Mark Warren: There are two thoughts on that. One — during the incident, we teach our 3-out approach — get out, lockout, takeout. If my best option is to get out of the building, I do want to keep going and get away as far as possible. So that, we're not going to have control over. That's part of the process that that individual makes a decision in a crisis where seconds count. Now, what we tell those people at the same time is, once you're out and you know you're in an area that's safe, you need to make the appropriate contacts. You need to contact law enforcement that you're in this facility. Make yourself known to them in a potential witness standpoint. Then, from an accountability standpoint. The other side of that question too is that's why it's so important to educate people on the front side of this incidents. I always tell people, educate people when they are rational, not emotional. Obviously, you cannot educate people when they're emotional. When they are in an emotional mind, you cannot have a rational discussion with them. So that's why in schools, we do a parents' conference and one of the things I talk to parents about is, "If this happens at your child's school, do not come to the school". Because they're rational, I can educate them as to why they shouldn't come to the school. That they're going to make matters worse.
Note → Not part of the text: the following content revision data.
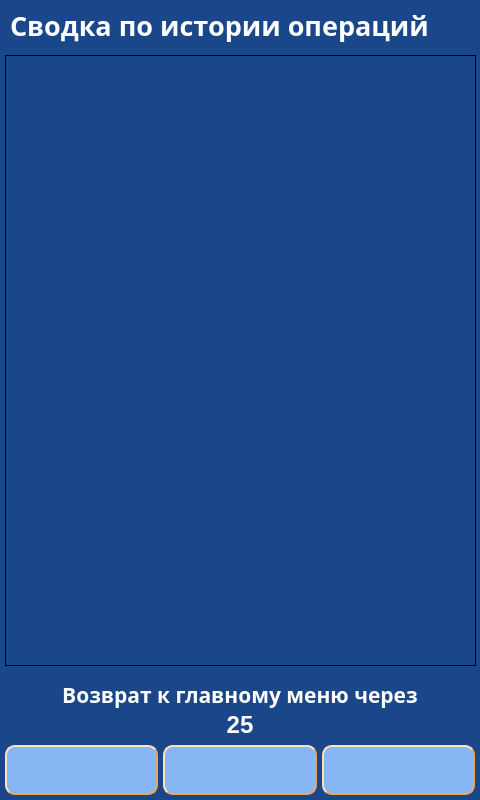
Qt form client/GUI/ui/screen_21_summary.ui (komrade2801/AutoSklad) before a commit.
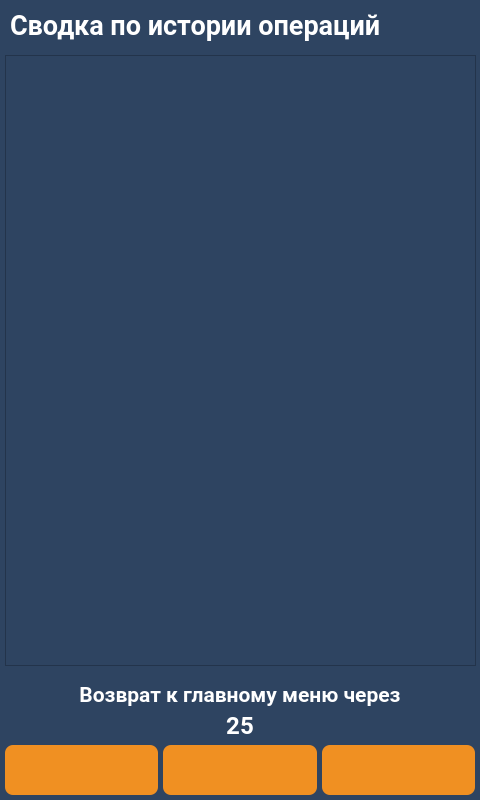
The same form after that commit. Icons and pictures are not drawn.

Commit message: changed client UI style

```diff
--- a/client/GUI/ui/screen_21_summary.ui
+++ b/client/GUI/ui/screen_21_summary.ui
@@ -14,7 +14,36 @@
    <string>screen_21_summary</string>
   </property>
   <property name="styleSheet">
-   <string notr="true">background-color: #1A4789;</string>
+   <string notr="true">QWidget{
+	background-color: #2e4461;
+}
+QLabel {
+	background: none;
+	color: #FFFFFF;
+	border-width: 0px;
+	border-radius: 0px;
+	font-family: &quot;Roboto&quot;, Sans-serif;
+}
+#background {
+	color: #FFFFFF;
+	background-color: #2e4461;
+	border-width: 2px;
+	border-style: groove;
+	border-color: #ff9923;
+	border-radius: 0px;
+	font-family: &quot;Roboto&quot;, Sans-serif;
+}
+QPushButton {
+	color: #FFFFFF;
+	background-color: #f09022;
+	border-width: 0px;
+	border-style: outset;
+	border-color: #EAA657;
+	border-radius: 8px;
+	font-weight: 600;
+    font-size: 25px;
+	font-family: &quot;Roboto&quot;, Sans-serif;
+}</string>
   </property>
   <widget class="QPushButton" name="btn_up">
    <property name="enabled">
@@ -36,20 +65,12 @@
    </property>
    <property name="font">
     <font>
-     <family>Arial Black</family>
-     <pointsize>16</pointsize>
+     <family>Roboto</family>
+     <pointsize>-1</pointsize>
      <weight>75</weight>
      <bold>true</bold>
     </font>
    </property>
-   <property name="styleSheet">
-    <string notr="true">color: #000000;
-background-color: #86B7F4;
-border-width: 2px;
-border-style: outset;
-border-color: #EAA657;
-border-radius: 10px;</string>
-   </property>
    <property name="text">
     <string/>
    </property>
@@ -84,20 +105,12 @@
    </property>
    <property name="font">
     <font>
-     <family>Arial Black</family>
-     <pointsize>16</pointsize>
+     <family>Roboto</family>
+     <pointsize>-1</pointsize>
      <weight>75</weight>
      <bold>true</bold>
     </font>
    </property>
-   <property name="styleSheet">
-    <string notr="true">color: #000000;
-background-color: #86B7F4;
-border-width: 2px;
-border-style: outset;
-border-color: #EAA657;
-border-radius: 10px;</string>
-   </property>
    <property name="text">
     <string/>
    </property>
@@ -126,7 +139,7 @@
    </property>
    <property name="font">
     <font>
-     <family>Arial Black</family>
+     <family>Roboto</family>
      <pointsize>20</pointsize>
      <weight>75</weight>
      <bold>true</bold>
@@ -135,12 +148,6 @@
    <property name="layoutDirection">
     <enum>Qt::LeftToRight</enum>
    </property>
-   <property name="styleSheet">
-    <string notr="true">color: #FFFFFF;
-background-color: #1A4789;
-border-width: 0px;
-border-radius: 0px;</string>
-   </property>
    <property name="text">
     <string>Сводка по истории операций</string>
    </property>
@@ -166,9 +173,6 @@
    <property name="whatsThis">
     <string>&lt;html&gt;&lt;head/&gt;&lt;body&gt;&lt;p&gt;&lt;br/&gt;&lt;/p&gt;&lt;/body&gt;&lt;/html&gt;</string>
    </property>
-   <property name="styleSheet">
-    <string notr="true">background-color: qlineargradient(spread:pad, x1:0, y1:0, x2:1, y2:0, stop:0 rgba(0, 0, 0, 0), stop:1 rgba(255, 255, 255, 0));</string>
-   </property>
    <property name="horizontalScrollBarPolicy">
     <enum>Qt::ScrollBarAsNeeded</enum>
    </property>
@@ -386,17 +390,12 @@
    </property>
    <property name="font">
     <font>
+     <family>Roboto</family>
      <pointsize>18</pointsize>
      <weight>75</weight>
      <bold>true</bold>
     </font>
    </property>
-   <property name="styleSheet">
-    <string notr="true">color: #FFFFFF;
-background-color: #1A4789;
-border-width: 0px;
-border-radius: 0px;</string>
-   </property>
    <property name="text">
     <string>25</string>
    </property>
@@ -614,18 +613,12 @@
    </property>
    <property name="font">
     <font>
-     <family>Dubai</family>
+     <family>Roboto</family>
      <pointsize>16</pointsize>
      <weight>75</weight>
      <bold>true</bold>
     </font>
    </property>
-   <property name="styleSheet">
-    <string notr="true">color: #FFFFFF;
-background-color: #1A4789;
-border-width: 0px;
-border-radius: 0px;</string>
-   </property>
    <property name="text">
     <string>Возврат к главному меню через</string>
    </property>
@@ -653,20 +646,12 @@
    </property>
    <property name="font">
     <font>
-     <family>Arial Black</family>
-     <pointsize>16</pointsize>
+     <family>Roboto</family>
+     <pointsize>-1</pointsize>
      <weight>75</weight>
      <bold>true</bold>
     </font>
    </property>
-   <property name="styleSheet">
-    <string notr="true">color: #000000;
-background-color: #86B7F4;
-border-width: 2px;
-border-style: outset;
-border-color: #EAA657;
-border-radius: 10px;</string>
-   </property>
    <property name="text">
     <string/>
    </property>
```
Left out of the diff: 2 changed lines with no effect on the pictures. The commit also changes 144 other files.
They're going to bottleneck all the roads coming in and out making it more difficult for us to get emergency vehicles in to contain and control the situation, but also to get them out which could be your loved one that's wounded that we're trying to get to that primary care facility as quickly as possible. When we can educate them from the front side, then we can diminish the overall number possible that are going to respond. They're still going to, but we can diminish the numbers.
That avoids some of that bottleneck, as far as the actual transportation of the employees or faculty and staff. I look at it like this, that's going to be an organized evacuation. We should not see unless we have so many police officers on scene that were bringing out this many at a time that if you look, one — we are establishing within the facility and safe route of transfer. In other words, I have a visual line of officers. One officer can see the next one at that corner that can see the next one at that corner all the way out to the entrance where we have that bus pull up as close as possible to bring people out in a single file, escorted on to the bus. Get that room on that bus with an armed officer. Drive off, next room. I don't really see that we should have a large number. Let's start slowing down unless somebody has a severe injury, what is the rush to come out of lockdown? I tell people all the time, "You have the rest of your lives to come out of lockdown, make sure you're right". Until they are contacted by a uniformed police officer and hopefully somebody from their organization at that locked and barricaded door telling them, "It is us, sliding my ID under the door to prove to them I'm a police officer with picture ID". And at that point, opening that door and following their directions, getting patted down and walking through that round of officers to make sure we are in a secured space, we need to slow this down at that point. It's just getting people to understand, "yes, it's scary, but if you're okay, stay focused on the task at hand". The task at hand is to make sure you remain safe and secured. How do you that? Do what you need to do until you're contacted by the appropriate people and told what the next steps are.
Click Here to watch a recording of “The New Normal” – Recovering from an Intruder Response Incident.